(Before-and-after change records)
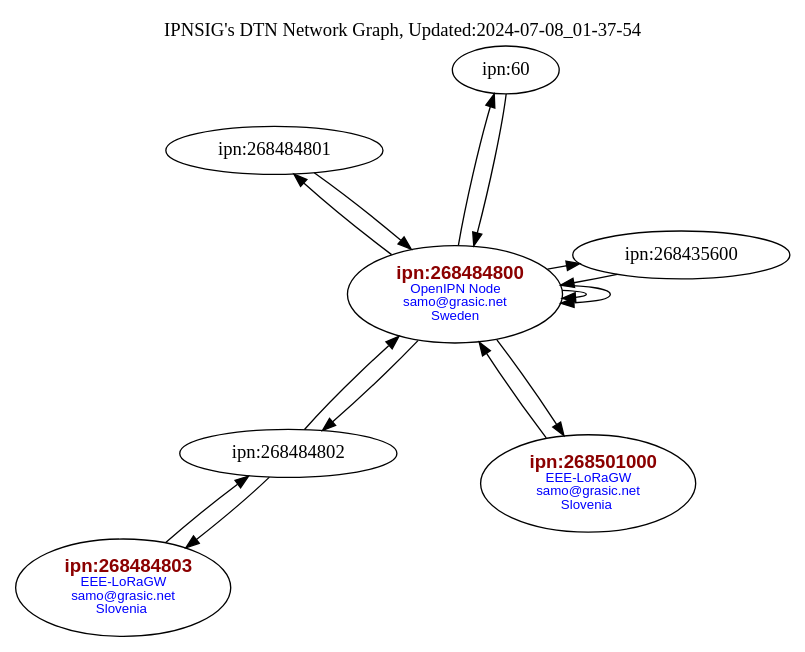
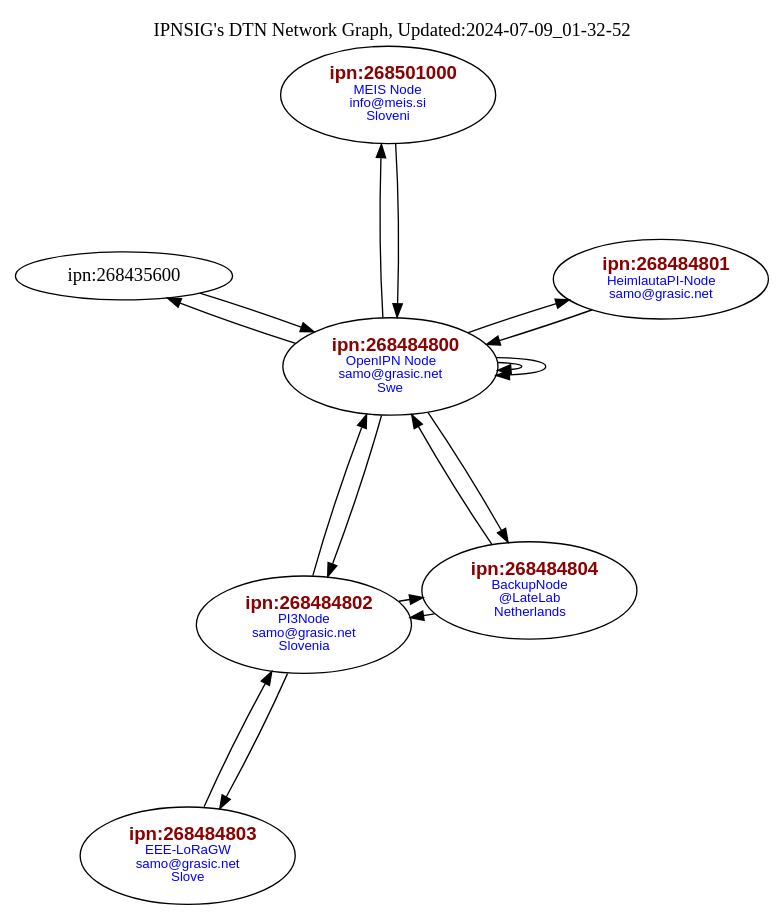
Before and after one commit to samograsic/ion-dtn-dtnex: the diagram in contactGraph.gv, drawn with Graphviz. The commit also changed 9 other files, not shown here.

```diff
--- a/contactGraph.gv
+++ b/contactGraph.gv
@@ -1,19 +1,24 @@
 digraph G { layout=neato; overlap=false;
-"ipn:268484803" [label=< <FONT POINT-SIZE="14" FACE="Arial" COLOR="darkred"><B>ipn:268484803</B></FONT><BR/><FONT POINT-SIZE="10" FACE="Arial" COLOR="blue">EEE-LoRaGW<br/>samo&#64;grasic&#46;net<br/>Slovenia </FONT>>];
-"ipn:268501000" [label=< <FONT POINT-SIZE="14" FACE="Arial" COLOR="darkred"><B>ipn:268501000</B></FONT><BR/><FONT POINT-SIZE="10" FACE="Arial" COLOR="blue">EEE-LoRaGW<br/>samo&#64;grasic&#46;net<br/>Slovenia </FONT>>];
-"ipn:268484800" [label=< <FONT POINT-SIZE="14" FACE="Arial" COLOR="darkred"><B>ipn:268484800</B></FONT><BR/><FONT POINT-SIZE="10" FACE="Arial" COLOR="blue">OpenIPN Node<br/>samo&#64;grasic&#46;net<br/>Sweden</FONT>>];
-"ipn:60" -> "ipn:268484800"
+"ipn:268484803" [label=< <FONT POINT-SIZE="14" FACE="Arial" COLOR="darkred"><B>ipn:268484803</B></FONT><BR/><FONT POINT-SIZE="10" FACE="Arial" COLOR="blue">EEE-LoRaGW<br/>samo&#64;grasic&#46;net<br/>Slove</FONT>>];
+"ipn:268484801" [label=< <FONT POINT-SIZE="14" FACE="Arial" COLOR="darkred"><B>ipn:268484801</B></FONT><BR/><FONT POINT-SIZE="10" FACE="Arial" COLOR="blue">HeimlautaPI-Node<br/>samo&#64;grasic&#46;net</FONT>>];
+"ipn:268484802" [label=< <FONT POINT-SIZE="14" FACE="Arial" COLOR="darkred"><B>ipn:268484802</B></FONT><BR/><FONT POINT-SIZE="10" FACE="Arial" COLOR="blue">PI3Node<br/>samo&#64;grasic&#46;net<br/>Slovenia</FONT>>];
+"ipn:268501000" [label=< <FONT POINT-SIZE="14" FACE="Arial" COLOR="darkred"><B>ipn:268501000</B></FONT><BR/><FONT POINT-SIZE="10" FACE="Arial" COLOR="blue">MEIS Node<br/>info&#64;meis&#46;si<br/>Sloveni</FONT>>];
+"ipn:268484804" [label=< <FONT POINT-SIZE="14" FACE="Arial" COLOR="darkred"><B>ipn:268484804</B></FONT><BR/><FONT POINT-SIZE="10" FACE="Arial" COLOR="blue">BackupNode<br/>&#64;LateLab<br/>Netherlands</FONT>>];
+"ipn:268484800" [label=< <FONT POINT-SIZE="14" FACE="Arial" COLOR="darkred"><B>ipn:268484800</B></FONT><BR/><FONT POINT-SIZE="10" FACE="Arial" COLOR="blue">OpenIPN Node<br/>samo&#64;grasic&#46;net<br/>Swe</FONT>>];
 "ipn:268435600" -> "ipn:268484800"
-"ipn:268484800" -> "ipn:60"
 "ipn:268484800" -> "ipn:268435600"
 "ipn:268484800" -> "ipn:268484800"
 "ipn:268484800" -> "ipn:268484800"
 "ipn:268484800" -> "ipn:268484801"
 "ipn:268484800" -> "ipn:268484802"
+"ipn:268484800" -> "ipn:268484804"
 "ipn:268484800" -> "ipn:268501000"
 "ipn:268484801" -> "ipn:268484800"
 "ipn:268484802" -> "ipn:268484800"
 "ipn:268484802" -> "ipn:268484803"
+"ipn:268484802" -> "ipn:268484804"
 "ipn:268484803" -> "ipn:268484802"
+"ipn:268484804" -> "ipn:268484800"
+"ipn:268484804" -> "ipn:268484802"
 "ipn:268501000" -> "ipn:268484800"
-labelloc="t"; label="IPNSIG's DTN Network Graph, Updated:2024-07-08_01-37-54"}
+labelloc="t"; label="IPNSIG's DTN Network Graph, Updated:2024-07-09_01-32-52"}
```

Task to complete
Go through the records above and count the lines with the word "Updated" in them. Answer with the number only.

Answer section
2